The setting of Richard Crashaw’s ‘Come Love, come Lord’ breathes that spirit of mystical remoteness later to inform (on a wider canvas) A Pastoral Symphony—a perception of
The silence that is in the starry sky,
The sleep that is among the lonely hills.
The finale, ‘Evening Hymn’ (a translation from the Greek by the then Poet Laureate, Robert Bridges), is a brilliant contrapuntal tour de force whose not least remarkable feature is its pre-echoes (in its seven-note bell-like basso ostinato) of Holst’s Hymn of Jesus, composed in 1917. There are two themes—the ‘bells’ and a viola tune, soon taken up by the tenor—but the distinctions between them quickly become blurred as the hymn gains in warmth, intensity and complexity. In a long-drawn fade-out it is the bells that have the last word.
from notes by Christopher Palmer © 1993
|Vaughan Williams: Choral Works|
Issued to mark the fiftieth anniversary of Vaughan Williams’s death, this collection is tantalizing: it starts with one of the best-selling discs in the catalogue, the Serenade to Music, and includes such favourites as the Five Mystical Songs and The ...» More
|Vaughan Williams: Dona nobis pacem & other works|
'An enticing VW collection whose attractions are enhanced by Christopher Palmer's typically illuminating booklet notes' (Gramophone)
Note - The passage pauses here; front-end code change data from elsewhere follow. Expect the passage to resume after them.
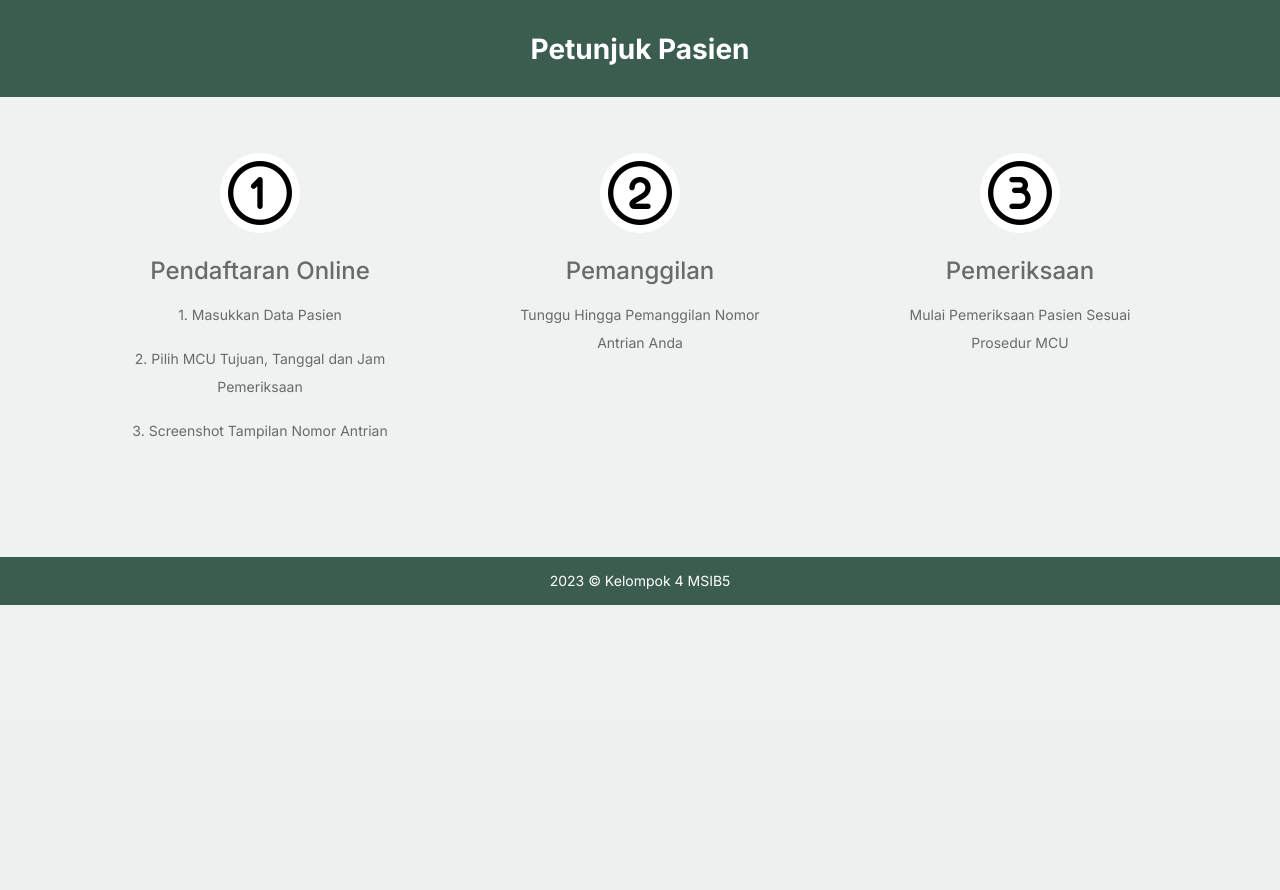
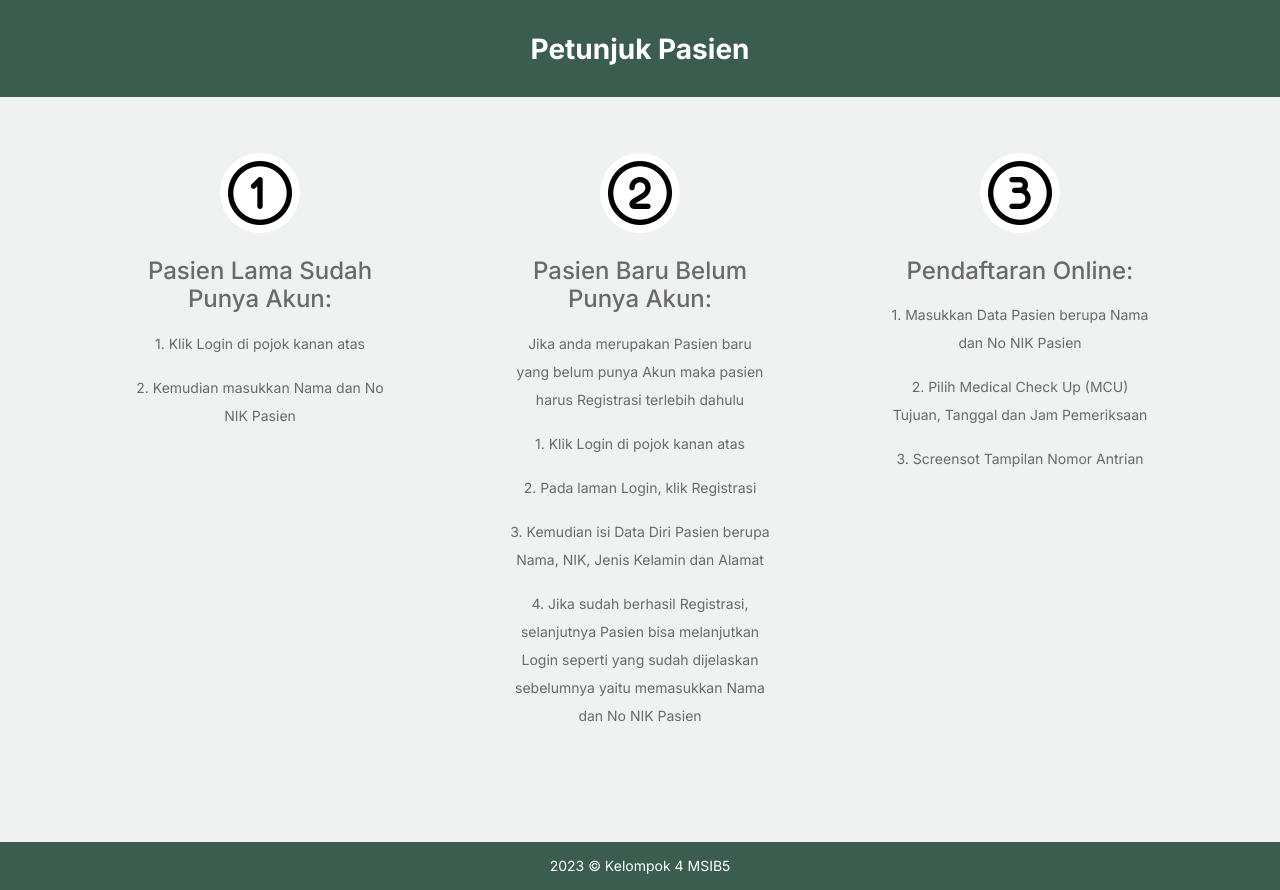
Before and after one commit to Nadiamirandaaa/Capstone, a Flask app: page /petunjukpendaftaran in a window 1280 px wide. Shown: the part 85-975 px from the top of the page. Before the commit the page ends 690 px from the top, so only its background shows below. Run offline with Flask 3, Linux system fonts and the light colour scheme.

Commit message:
tambah petunjuk

```diff
--- a/templates/petunjukpendaftaran.html
+++ b/templates/petunjukpendaftaran.html
@@ -67,10 +67,9 @@
 							<div class="petunjuk-icon">
 								<img src="/static/gambar/no1.png" alt="Icon">
 							</div>
-							<h4 class="mb-3">Pendaftaran Online</h4>
-							<p>	1. Masukkan Data Pasien </p>
-							<p>	2. Pilih MCU Tujuan, Tanggal dan Jam Pemeriksaan </p>
-							<p>	3. Screenshot Tampilan Nomor Antrian </p>
+							<h4 class="mb-3">Pasien Lama Sudah Punya Akun:</h4>
+							<p>	1. Klik Login di pojok kanan atas </p>
+							<p>	2. Kemudian masukkan Nama dan No NIK Pasien </p>
 						</div>
 					</div>
 					<div class="col-lg-4 col-md-6 wow fadeInUp" data-wow-delay="0.3s">
@@ -78,8 +77,12 @@
 							<div class="petunjuk-icon">
 								<img src="/static/gambar/no2.png" alt="Icon">
 							</div>
-							<h4 class="mb-3">Pemanggilan</h4>
-							<p class="mb-0">Tunggu Hingga Pemanggilan Nomor Antrian Anda</p>
+							<h4 class="mb-3">Pasien Baru Belum Punya Akun:</h4>
+							<p>	Jika anda merupakan Pasien baru yang belum punya Akun maka pasien harus Registrasi terlebih dahulu</p>
+							<p>	1. Klik Login di pojok kanan atas </p>
+							<p>	2. Pada laman Login, klik Registrasi  </p>
+							<p>	3. Kemudian isi Data Diri Pasien berupa Nama, NIK, Jenis Kelamin dan Alamat </p>
+							<p>	4. Jika sudah berhasil Registrasi, selanjutnya Pasien bisa melanjutkan Login seperti yang sudah dijelaskan sebelumnya yaitu memasukkan Nama dan No NIK Pasien </p>
 						</div>
 					</div>
 					<div class="col-lg-4 col-md-6 wow fadeInUp" data-wow-delay="0.5s">
@@ -87,8 +90,10 @@
 							<div class="petunjuk-icon">
 								<img src="/static/gambar/no3.png" alt="Icon">
 							</div>
-							<h4 class="mb-3">Pemeriksaan</h4>
-							<p class="mb-0">Mulai Pemeriksaan Pasien Sesuai Prosedur MCU</p>
+							<h4 class="mb-3">Pendaftaran Online:</h4>
+							<p>	1. Masukkan Data Pasien berupa Nama dan No NIK Pasien </p>
+							<p>	2. Pilih Medical Check Up (MCU) Tujuan, Tanggal dan Jam Pemeriksaan </p>
+							<p>	3. Screensot Tampilan Nomor Antrian </p>
 						</div>
 					</div>
 				</div>
```
Also changed, not shown: templates/petunjukhasilpemeriksaan.html (+9 -6 lines).
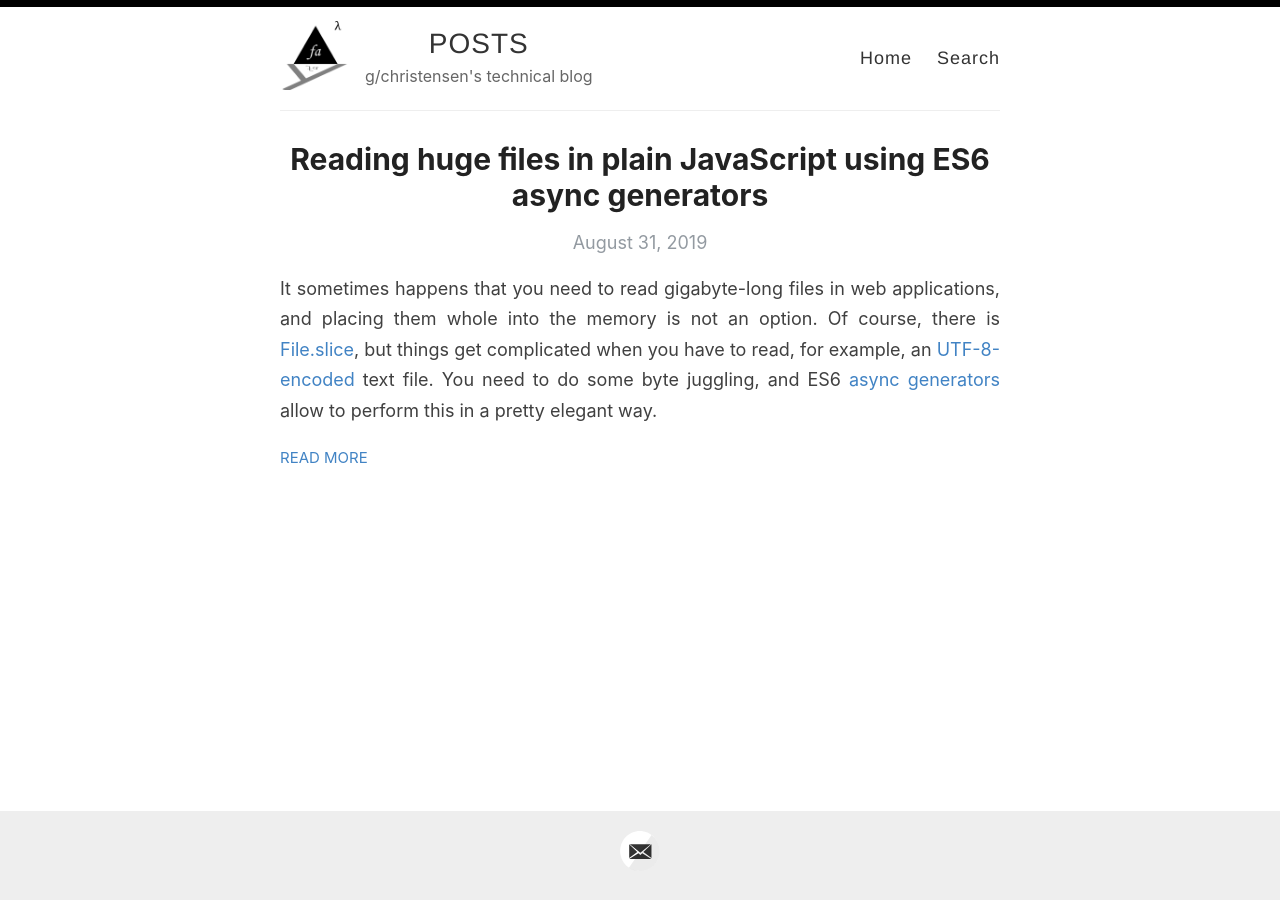
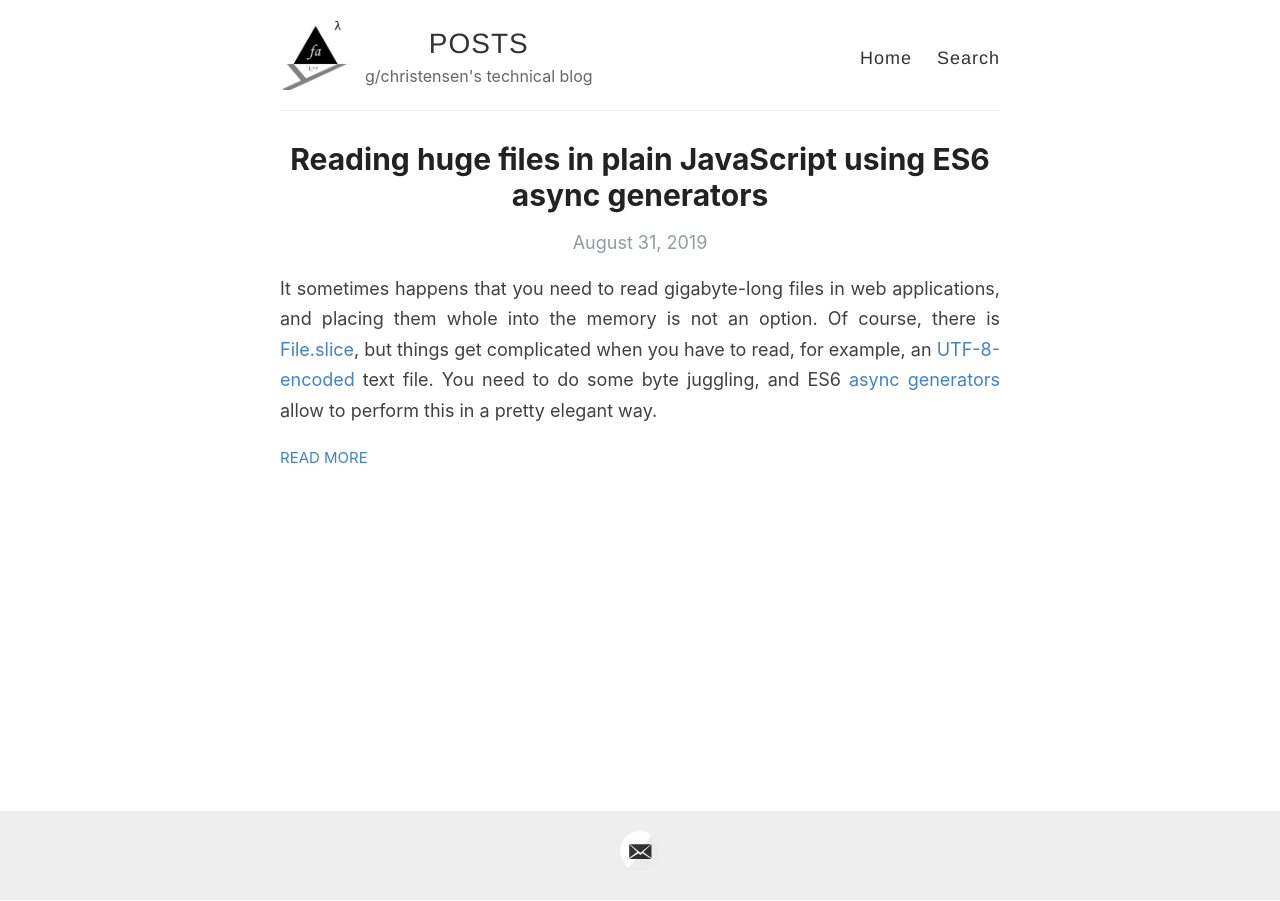
Before and after one commit to GChristensen/posts, a Jekyll site: the page built from index.html, in a window 1280 px wide. Built offline with Jekyll 4.4.1, drawn with Linux system fonts in a browser that asks for light colours; the list of posts is cut into pages by our own code.

Commit message:
config edit

```diff
--- a/_layouts/default.html
+++ b/_layouts/default.html
@@ -14,7 +14,7 @@
   </head>
 
   <body>
-    <div id="bar"></div>
+    <!--div id="bar"></div-->
     <div class="wrapper-container">
       <div class="wrapper-masthead">
         <div class="container">
```
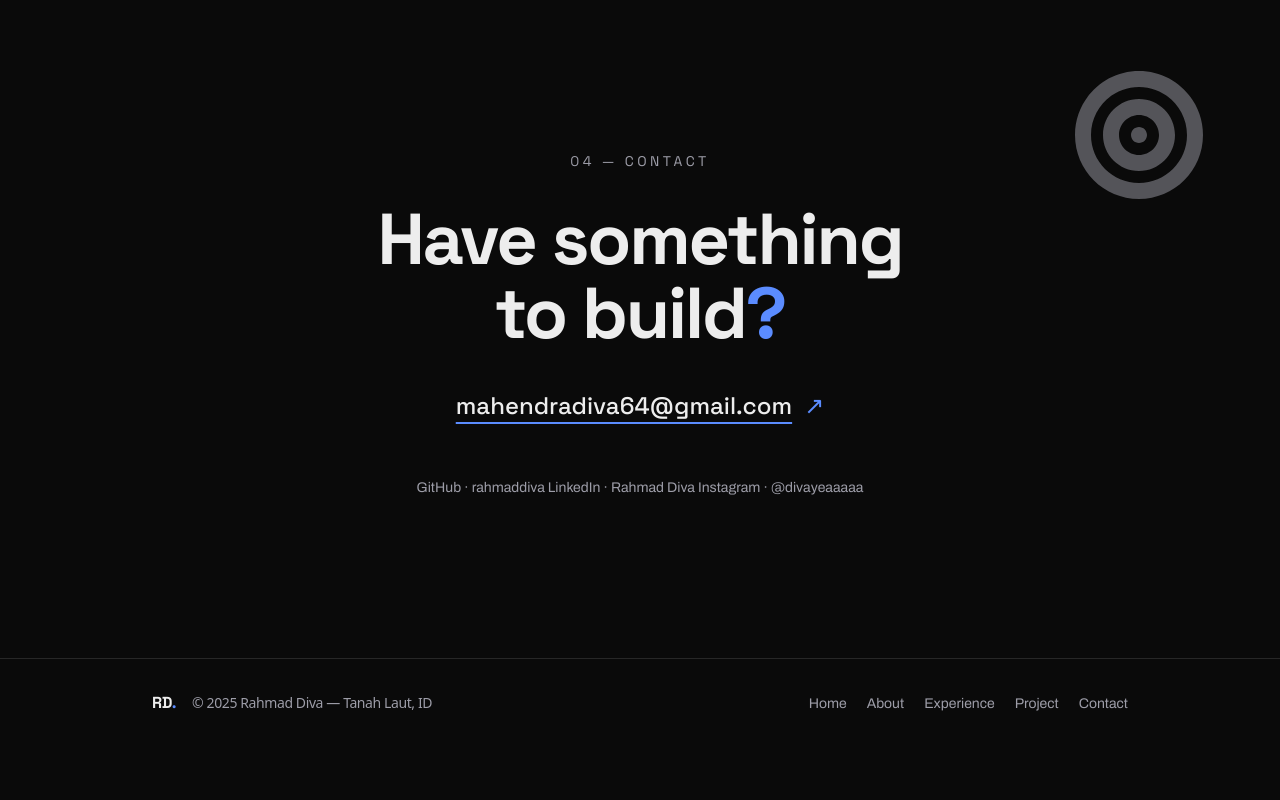
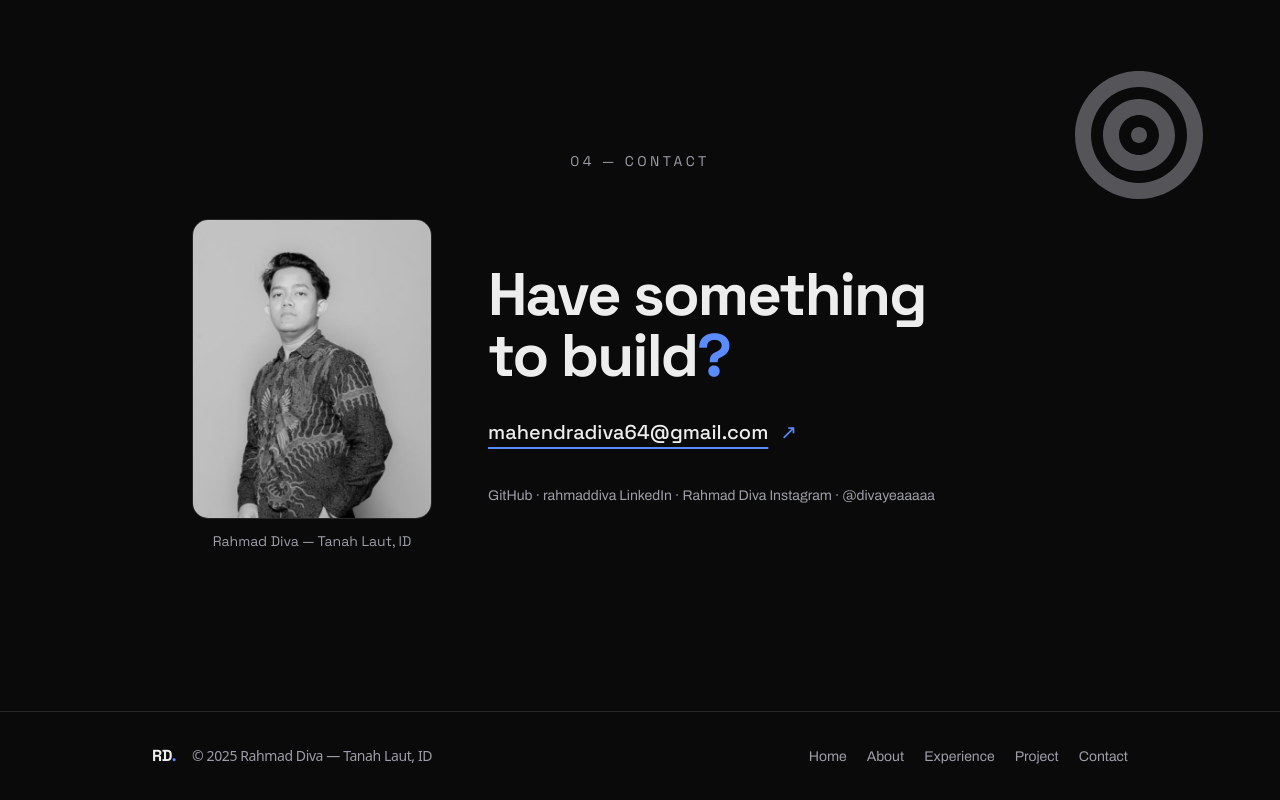
Before and after one commit to rahmaddiva/web-porto-nextjs, a Next.js app: page / in a window 1280 px wide. Shown: the part 4170-4970 px from the top of the page. Before the commit the page ends 4917 px from the top, so only its background shows below. Built offline with nearby package versions, Linux system fonts and the light colour scheme; no server answers.

Commit message:
Refactor code structure for improved readability and maintainability

```diff
--- a/app/sections/ContactSection.tsx
+++ b/app/sections/ContactSection.tsx
@@ -1,18 +1,38 @@
 "use client";
 import GalleryShape from "../component/GalleryShape";
 import Reveal from "../component/Reveal";
+
+// Portrait at public/me.jpeg.
+const PHOTO_SRC = "/me.jpeg";
 
 export default function ContactSection() {
   return (
     <section id="contact" className="relative w-full py-28 md:py-40 px-6 overflow-hidden">
       <GalleryShape name="target" className="top-20 right-[6%] w-32 h-32" />
-      <div className="max-w-4xl mx-auto text-center">
+      <div className="max-w-4xl mx-auto">
         <Reveal>
-          <p className="font-display text-sm tracking-[0.25em] uppercase text-muted mb-8">04 — Contact</p>
+          <p className="font-display text-sm tracking-[0.25em] uppercase text-muted mb-12 text-center">
+            04 — Contact
+          </p>
         </Reveal>
 
+        <div className="grid grid-cols-1 md:grid-cols-[240px_1fr] gap-10 md:gap-14 items-center">
+          <Reveal>
+            <figure className="mx-auto md:mx-0 w-52 md:w-full">
+              <img
+                src={PHOTO_SRC}
+                alt="Portrait of Rahmad Diva"
+                className="aspect-[4/5] w-full object-cover object-top rounded-2xl border border-line grayscale hover:grayscale-0 transition-all duration-500"
+              />
+              <figcaption className="mt-3 text-center font-display text-sm text-muted">
+                Rahmad Diva — Tanah Laut, ID
+              </figcaption>
+            </figure>
+          </Reveal>
+
+          <div>
             <Reveal delay={0.1}>
-          <h2 className="font-display font-bold tracking-[-0.03em] leading-[1.02] text-[clamp(2rem,7vw,4.5rem)] mb-10">
+              <h2 className="font-display font-bold tracking-[-0.03em] leading-[1.02] text-[clamp(2rem,6vw,3.75rem)] mb-8">
                 Have something
                 <br />
                 to build<span className="text-accent">?</span>
@@ -22,7 +42,7 @@ export default function ContactSection() {
             <Reveal delay={0.2}>
               <a
                 href="mailto:mahendradiva64@gmail.com"
-            className="group inline-flex items-baseline gap-3 font-display font-medium text-xl md:text-2xl"
+                className="group inline-flex items-baseline gap-3 font-display font-medium text-lg md:text-xl"
               >
                 <span className="underline underline-offset-8 decoration-accent">
                   mahendradiva64@gmail.com
@@ -34,7 +54,7 @@ export default function ContactSection() {
             </Reveal>
 
             <Reveal delay={0.3}>
-          <p className="mt-14 text-sm text-muted">
+              <p className="mt-10 text-sm text-muted">
                 GitHub <span aria-hidden="true">·</span>{" "}
                 <a href="https://github.com/rahmaddiva" target="_blank" rel="noopener noreferrer" className="hover:text-fg transition-colors duration-200">
                   rahmaddiva
@@ -50,6 +70,8 @@ export default function ContactSection() {
               </p>
             </Reveal>
           </div>
+        </div>
+      </div>
     </section>
   );
 }
```
Also changed, not shown: public/me.jpeg (added). Lines whose indentation alone changed are shown as unchanged.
'Sit back and enjoy this VW concert of uncommon power and beauty … another luscious plum in the Hyperion catalogue' (Soundscapes, Australia)» More